━━ TASK INPUTS ━━

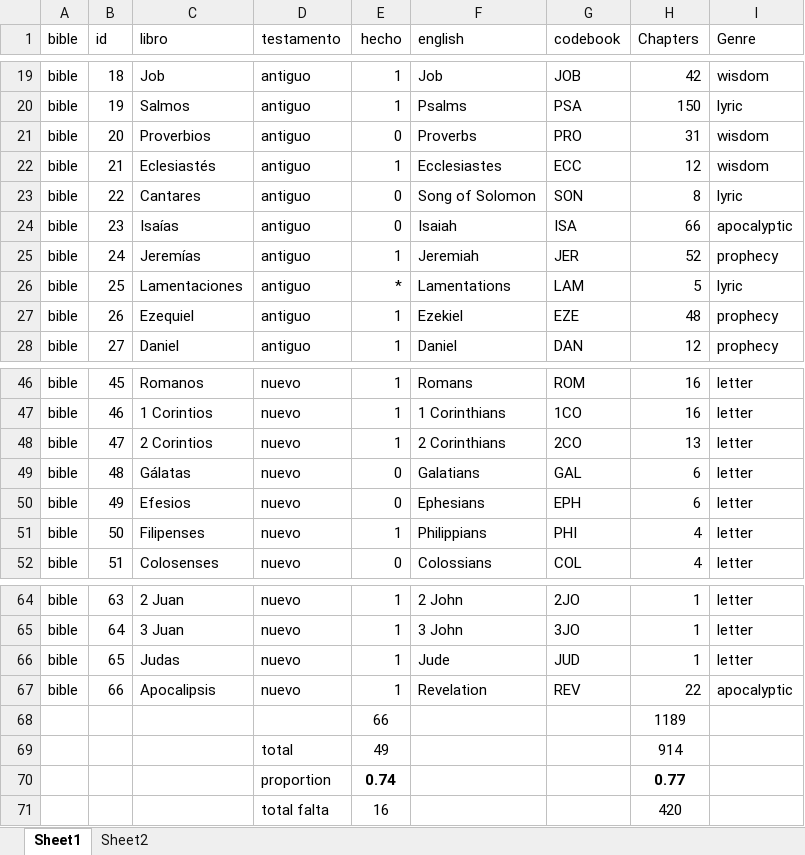
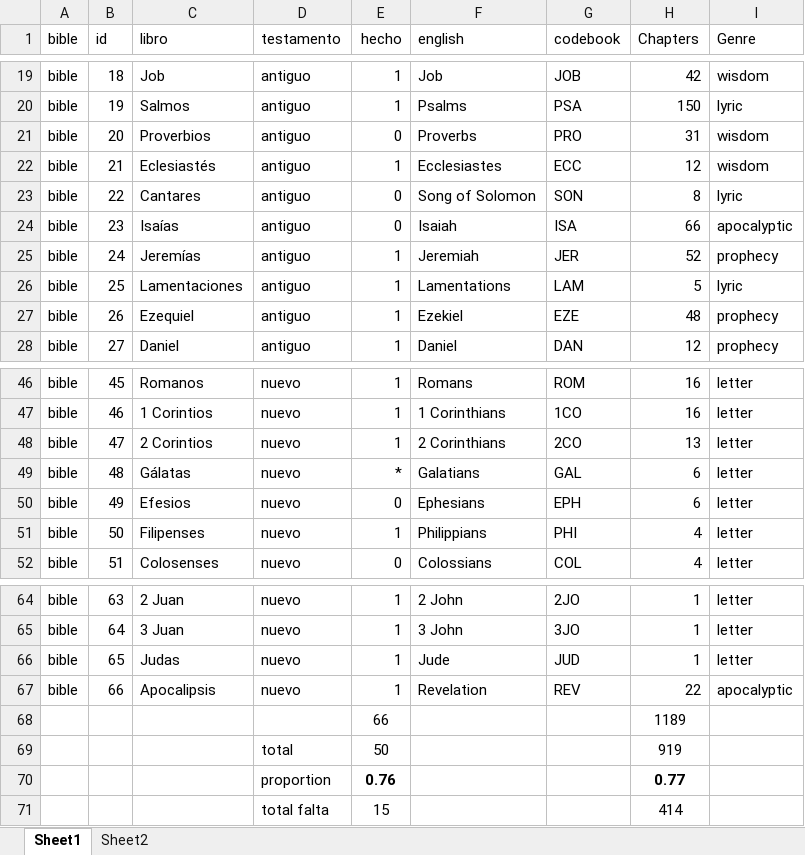
Before and after one commit to morethanbooks/XML-TEI-Bible, an Excel workbook: documentation/books.xlsx, sheet Sheet1, drawn as a sheet; only a part is shown, gaps mark what is left out; values as stored, in another font and other column widths than the file's, no borders; charts and pictures not drawn; removed rows and columns are numbered as before the commit, all else as after; the diff names each change by its address in the sheet, - before the commit and + after, or states it on an @@ line.

```diff
--- a/documentation/books.xlsx (sheet Sheet1)
+++ b/documentation/books.xlsx (sheet Sheet1)
-E26 (hecho): *
+E26 (hecho): 1
-E49 (hecho): 0
+E49 (hecho): *
-row 69:  |  |  | total | 49 |  |  | 914
+row 69:  |  |  | total | 50 |  |  | 919
-E70 (hecho): 0.74
+E70 (hecho): 0.76
-row 71:  |  |  | total falta | 16 |  |  | 420
+row 71:  |  |  | total falta | 15 |  |  | 414
```
Also changed, not shown: 16 other files.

━━━

» TASK PROMPT:
Leave the pictures out and output the rest of the data word for word.

» SOLUTION TO THE PROBLEM:
Before and after one commit to morethanbooks/XML-TEI-Bible, an Excel workbook: documentation/books.xlsx, sheet Sheet1, drawn as a sheet; only a part is shown, gaps mark what is left out; values as stored, in another font and other column widths than the file's, no borders; charts and pictures not drawn; removed rows and columns are numbered as before the commit, all else as after; the diff names each change by its address in the sheet, - before the commit and + after, or states it on an @@ line.

```diff
--- a/documentation/books.xlsx (sheet Sheet1)
+++ b/documentation/books.xlsx (sheet Sheet1)
-E26 (hecho): *
+E26 (hecho): 1
-E49 (hecho): 0
+E49 (hecho): *
-row 69:  |  |  | total | 49 |  |  | 914
+row 69:  |  |  | total | 50 |  |  | 919
-E70 (hecho): 0.74
+E70 (hecho): 0.76
-row 71:  |  |  | total falta | 16 |  |  | 420
+row 71:  |  |  | total falta | 15 |  |  | 414
```
Also changed, not shown: 16 other files.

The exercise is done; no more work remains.